Key Trends

There is a trend in the IoT landscape of vendor consolidation around a few major platform vendors. The vendors from different links of the chain collaborate by providing a seamless experience to build, deploy and operate IoT solutions. Many of the major IoT platform leaders have defined end to end system specifications with their ecosystem partners for a secure, scalable and interoperable deployments. This has led to transforming the vertically fragmented and inadequate proprietary markets into well-organized and horizontally scalable open markets. It will enable key players to gain a major share in the IoT market, which is predicted by IDC to reach an annual revenue of USD 1.7 trillion by 2020.

Collaboration, Acquisitions and Partnerships

The acquisition of Wind River and McAfee by Intel, Nest by Google, Solair by Microsoft, Jasper by Cisco and Atmel by Microchip can be seen as strengthening their foothold and consolidation of services in the IoT ecosystem.  These market leaders have also formed alliances and partnerships with other horizontal leaders, SMEs and start-ups to build their own ecosystem. Some of these partnerships are Samsung-SAP, Cisco-GE, Apple-IBM. All these happened because of the awareness of the industry that there was too much fragmentation with companies working in silos. These heavy-duty collaborations are essential for the IoT market to succeed. It is interesting to note that innovation is a key element and the start-ups are going to play a crucial role in that. 2lemetry, Estimote, Digital Lumens, Litbit, Skycatch are some of the leading start-ups getting attention with their innovative ideas.

What the market looks for

When businesses plan for the IoT transformation, the major considerations are the ease of interoperability, seamless integration, maintainability and scalability factors. The other factors being reducing risk and lowering the cost of implementation and operation.
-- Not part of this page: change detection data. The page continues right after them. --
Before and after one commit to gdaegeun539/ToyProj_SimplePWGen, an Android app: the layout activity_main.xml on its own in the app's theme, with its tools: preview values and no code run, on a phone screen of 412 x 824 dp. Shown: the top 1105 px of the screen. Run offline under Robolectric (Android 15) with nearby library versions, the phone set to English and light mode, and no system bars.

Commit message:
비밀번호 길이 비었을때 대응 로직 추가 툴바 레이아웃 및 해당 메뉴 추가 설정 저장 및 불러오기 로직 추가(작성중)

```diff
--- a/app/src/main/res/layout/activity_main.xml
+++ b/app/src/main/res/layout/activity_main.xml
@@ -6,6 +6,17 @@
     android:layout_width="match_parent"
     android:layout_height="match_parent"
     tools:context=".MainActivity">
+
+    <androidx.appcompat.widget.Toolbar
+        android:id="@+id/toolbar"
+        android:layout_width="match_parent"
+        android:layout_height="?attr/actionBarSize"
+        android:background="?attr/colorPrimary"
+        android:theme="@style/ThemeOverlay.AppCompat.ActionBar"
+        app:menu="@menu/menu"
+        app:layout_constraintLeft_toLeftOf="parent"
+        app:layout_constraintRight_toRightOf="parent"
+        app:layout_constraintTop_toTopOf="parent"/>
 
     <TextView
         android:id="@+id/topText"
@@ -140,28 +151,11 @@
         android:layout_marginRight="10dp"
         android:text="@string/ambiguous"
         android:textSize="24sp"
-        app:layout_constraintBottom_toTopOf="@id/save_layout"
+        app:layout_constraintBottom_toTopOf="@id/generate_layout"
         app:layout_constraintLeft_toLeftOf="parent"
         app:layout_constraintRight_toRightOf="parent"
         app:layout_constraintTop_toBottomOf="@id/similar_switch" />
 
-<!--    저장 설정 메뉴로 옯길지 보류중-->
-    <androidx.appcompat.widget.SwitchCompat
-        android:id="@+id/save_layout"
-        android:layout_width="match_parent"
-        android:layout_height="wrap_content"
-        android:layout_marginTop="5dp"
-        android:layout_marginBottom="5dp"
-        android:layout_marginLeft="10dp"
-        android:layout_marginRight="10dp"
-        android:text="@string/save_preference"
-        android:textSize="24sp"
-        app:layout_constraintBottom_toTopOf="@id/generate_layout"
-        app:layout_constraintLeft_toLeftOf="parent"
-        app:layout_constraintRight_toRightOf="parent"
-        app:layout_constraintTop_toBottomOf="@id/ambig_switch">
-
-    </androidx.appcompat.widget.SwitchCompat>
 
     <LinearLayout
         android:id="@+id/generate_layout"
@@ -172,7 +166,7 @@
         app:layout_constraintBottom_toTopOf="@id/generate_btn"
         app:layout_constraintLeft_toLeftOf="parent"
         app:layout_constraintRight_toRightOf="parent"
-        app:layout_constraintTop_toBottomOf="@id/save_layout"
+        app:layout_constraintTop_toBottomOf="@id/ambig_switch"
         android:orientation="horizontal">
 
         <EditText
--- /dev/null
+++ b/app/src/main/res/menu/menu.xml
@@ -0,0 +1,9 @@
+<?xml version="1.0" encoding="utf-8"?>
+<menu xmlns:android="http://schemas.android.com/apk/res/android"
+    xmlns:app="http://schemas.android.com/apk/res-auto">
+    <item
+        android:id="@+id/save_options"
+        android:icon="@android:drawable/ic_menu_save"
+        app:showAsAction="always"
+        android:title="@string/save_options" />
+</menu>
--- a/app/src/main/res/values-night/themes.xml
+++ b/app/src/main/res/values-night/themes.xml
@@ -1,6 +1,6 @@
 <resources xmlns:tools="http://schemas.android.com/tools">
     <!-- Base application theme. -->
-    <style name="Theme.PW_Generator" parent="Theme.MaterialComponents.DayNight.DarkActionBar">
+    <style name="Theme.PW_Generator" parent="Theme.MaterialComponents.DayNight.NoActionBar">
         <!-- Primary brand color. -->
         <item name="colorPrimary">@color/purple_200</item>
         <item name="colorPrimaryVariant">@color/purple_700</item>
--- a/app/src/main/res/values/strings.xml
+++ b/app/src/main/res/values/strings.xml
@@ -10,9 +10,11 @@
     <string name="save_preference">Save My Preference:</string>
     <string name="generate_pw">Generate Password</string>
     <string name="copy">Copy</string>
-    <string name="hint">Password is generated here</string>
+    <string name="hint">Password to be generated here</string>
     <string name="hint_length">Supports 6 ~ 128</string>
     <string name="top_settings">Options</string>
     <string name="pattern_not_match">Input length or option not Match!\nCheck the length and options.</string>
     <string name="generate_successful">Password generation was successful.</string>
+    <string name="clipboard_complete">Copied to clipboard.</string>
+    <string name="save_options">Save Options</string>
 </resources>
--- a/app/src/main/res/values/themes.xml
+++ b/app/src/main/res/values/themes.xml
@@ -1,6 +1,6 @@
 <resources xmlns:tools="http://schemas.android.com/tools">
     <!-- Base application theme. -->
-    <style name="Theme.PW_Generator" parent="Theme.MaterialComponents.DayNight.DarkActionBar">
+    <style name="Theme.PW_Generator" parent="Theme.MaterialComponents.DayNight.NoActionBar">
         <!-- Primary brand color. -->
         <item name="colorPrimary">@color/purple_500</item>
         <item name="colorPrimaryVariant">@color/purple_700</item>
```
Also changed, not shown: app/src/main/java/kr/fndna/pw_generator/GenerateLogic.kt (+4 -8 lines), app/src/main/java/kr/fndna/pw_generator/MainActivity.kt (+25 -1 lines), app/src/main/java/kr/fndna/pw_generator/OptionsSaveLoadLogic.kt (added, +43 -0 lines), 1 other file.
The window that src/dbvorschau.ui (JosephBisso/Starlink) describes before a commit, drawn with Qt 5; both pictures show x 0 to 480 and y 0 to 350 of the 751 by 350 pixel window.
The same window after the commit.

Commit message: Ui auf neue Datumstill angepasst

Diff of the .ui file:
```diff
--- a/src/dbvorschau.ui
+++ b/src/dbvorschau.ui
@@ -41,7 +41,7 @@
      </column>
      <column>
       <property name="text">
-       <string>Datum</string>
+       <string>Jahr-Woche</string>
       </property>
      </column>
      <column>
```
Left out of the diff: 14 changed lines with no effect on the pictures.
The market needs vendors, device manufacturers and services providers who can help to quickly rollout the IoT solution with the essentials. These include automated discovery and provisioning of sensors and actuators, device control, seamless storage and processing of data, security of data and devices, analytics capability and monetizing of the services. This is where these collaborations are going to benefit the end customer and the industry as a whole.

The Benefit and Value Add

The crux of this collaboration is the desire of every player in IoT, big or small, for a transformation from a product business into services business, seeing the long term and continuous monetization opportunity. In essence, the alliances of platform leaders with vendors at different planes of the spectrum will influence the choices of picking devices, software, services and operators in an end to end IoT solution. The positive note about all these collaborations and alliances is that it is going to eventually help the end users with competitive pricing, faster deployments, innovative and effective solutions.